  1. What a mess — I admire the calmness with which you’re facing it. Here’s to better weather.

  2. Great pictures. I don't envy the clean up you are facing though. And, of course, I'm still sulking because it's made you cancel your trip here.

  3. I think your "Storm hits the garden" piece is emblematic! So sorry....

  4. Oh, wow. I am so sorry. I hope the cleanup process is as easy and painless as it can possibly be. Fingers crossed for your chainsaw and mitre saw! (Not to mention the people who live in the area.)

  5. Well, we are both sore all over. Possibly all of this unaccustomed exercise is good for us? I'm popping ibuprofen. Today a guy is going to pull the carpeting, which has to be discarded. Then it will be easier to get things dried out. The water has receded by a couple of inches each day; humidity is low; and it's been sunny but not very hot (helping to keep the mold/mildew at bay.) There is this great product at Lowe's called Krud Kutter.....

    'Storm Hits the Garden' was done in '08, and it did seem to fit the theme...

  6. "Dr W"May 9, 2011 at 10:34 PM

    I admire your fortitude in that appalling mess and hope it cleans up soon. Here in NYC we have experienced similar issues in hurricane season, and so can identify.
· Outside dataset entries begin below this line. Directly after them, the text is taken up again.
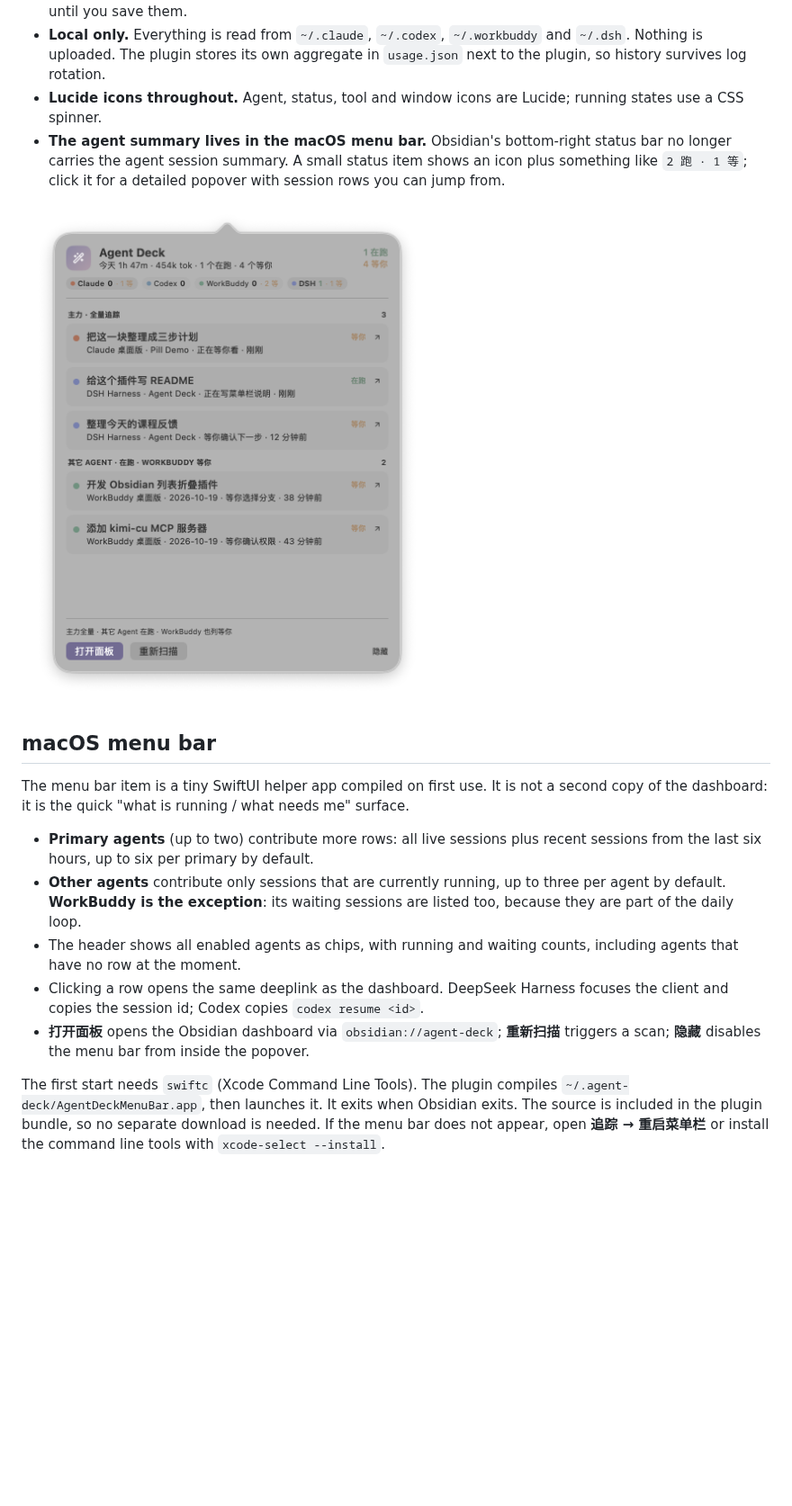
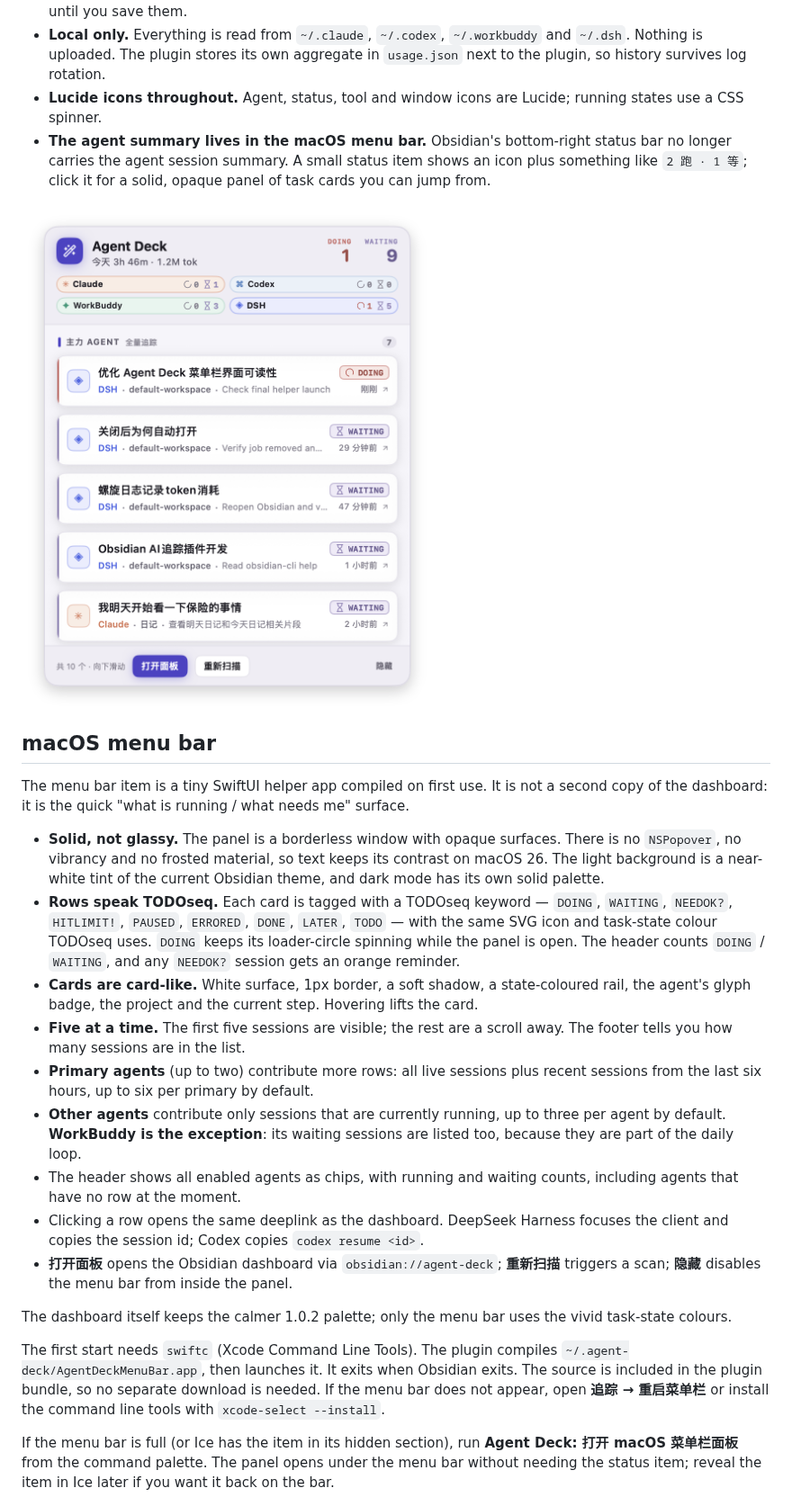
Before and after one commit to MatsuriMW/obsidian-agent-deck, a Markdown page: README.md, the part around the change. Shown at 90% size. Drawn GitHub-style; pictures changed too: assets/menubar.png; blank space fills up the shorter version.

```diff
--- a/README.md
+++ b/README.md
@@ -18,7 +18,7 @@ It is the AI/agent tracking half of [Nautilus Spiral](https://github.com/Matsuri
 - **Layered model settings.** A global default model, a default effort slider, capability tags, search/filter, enable switches, pinned order, per-row menu, and task models. Changes sit in an **Unsaved changes** bar until you save them.
 - **Local only.** Everything is read from `~/.claude`, `~/.codex`, `~/.workbuddy` and `~/.dsh`. Nothing is uploaded. The plugin stores its own aggregate in `usage.json` next to the plugin, so history survives log rotation.
 - **Lucide icons throughout.** Agent, status, tool and window icons are Lucide; running states use a CSS spinner.
-- **The agent summary lives in the macOS menu bar.** Obsidian's bottom-right status bar no longer carries the agent session summary. A small status item shows an icon plus something like `2 跑 · 1 等`; click it for a detailed popover with session rows you can jump from.
+- **The agent summary lives in the macOS menu bar.** Obsidian's bottom-right status bar no longer carries the agent session summary. A small status item shows an icon plus something like `2 跑 · 1 等`; click it for a solid, opaque panel of task cards you can jump from.
 
 ![macOS menu bar](assets/menubar.png)
 
@@ -26,13 +26,21 @@ It is the AI/agent tracking half of [Nautilus Spiral](https://github.com/Matsuri
 
 The menu bar item is a tiny SwiftUI helper app compiled on first use. It is not a second copy of the dashboard: it is the quick "what is running / what needs me" surface.
 
+- **Solid, not glassy.** The panel is a borderless window with opaque surfaces. There is no `NSPopover`, no vibrancy and no frosted material, so text keeps its contrast on macOS 26. The light background is a near-white tint of the current Obsidian theme, and dark mode has its own solid palette.
+- **Rows speak TODOseq.** Each card is tagged with a TODOseq keyword — `DOING`, `WAITING`, `NEEDOK?`, `HITLIMIT!`, `PAUSED`, `ERRORED`, `DONE`, `LATER`, `TODO` — with the same SVG icon and task-state colour TODOseq uses. `DOING` keeps its loader-circle spinning while the panel is open. The header counts `DOING` / `WAITING`, and any `NEEDOK?` session gets an orange reminder.
+- **Cards are card-like.** White surface, 1px border, a soft shadow, a state-coloured rail, the agent's glyph badge, the project and the current step. Hovering lifts the card.
+- **Five at a time.** The first five sessions are visible; the rest are a scroll away. The footer tells you how many sessions are in the list.
 - **Primary agents** (up to two) contribute more rows: all live sessions plus recent sessions from the last six hours, up to six per primary by default.
 - **Other agents** contribute only sessions that are currently running, up to three per agent by default. **WorkBuddy is the exception**: its waiting sessions are listed too, because they are part of the daily loop.
 - The header shows all enabled agents as chips, with running and waiting counts, including agents that have no row at the moment.
 - Clicking a row opens the same deeplink as the dashboard. DeepSeek Harness focuses the client and copies the session id; Codex copies `codex resume <id>`.
-- **打开面板** opens the Obsidian dashboard via `obsidian://agent-deck`; **重新扫描** triggers a scan; **隐藏** disables the menu bar from inside the popover.
+- **打开面板** opens the Obsidian dashboard via `obsidian://agent-deck`; **重新扫描** triggers a scan; **隐藏** disables the menu bar from inside the panel.
+
+The dashboard itself keeps the calmer 1.0.2 palette; only the menu bar uses the vivid task-state colours.
 
 The first start needs `swiftc` (Xcode Command Line Tools). The plugin compiles `~/.agent-deck/AgentDeckMenuBar.app`, then launches it. It exits when Obsidian exits. The source is included in the plugin bundle, so no separate download is needed. If the menu bar does not appear, open **追踪 → 重启菜单栏** or install the command line tools with `xcode-select --install`.
+
+If the menu bar is full (or Ice has the item in its hidden section), run **Agent Deck: 打开 macOS 菜单栏面板** from the command palette. The panel opens under the menu bar without needing the status item; reveal the item in Ice later if you want it back on the bar.
 
 ![Layered model settings](assets/models.png)
 
```
Also changed, not shown: CHANGELOG.md (+10 -0 lines), README.zh-CN.md (+9 -1 lines), 9 other files.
The Rockaway peninsula south of Jamaica Bay in Queens where I grew up disappeared in 9/1960 when the eye of a hurricane crossed Montauk Point. I hung around long enough to help my parents clean up, then took off for graduate school. My thoughts are with you.


Rose 'Crepuscular'

Asparagus bed--post harvest

Lake Conway Mutti und Kinder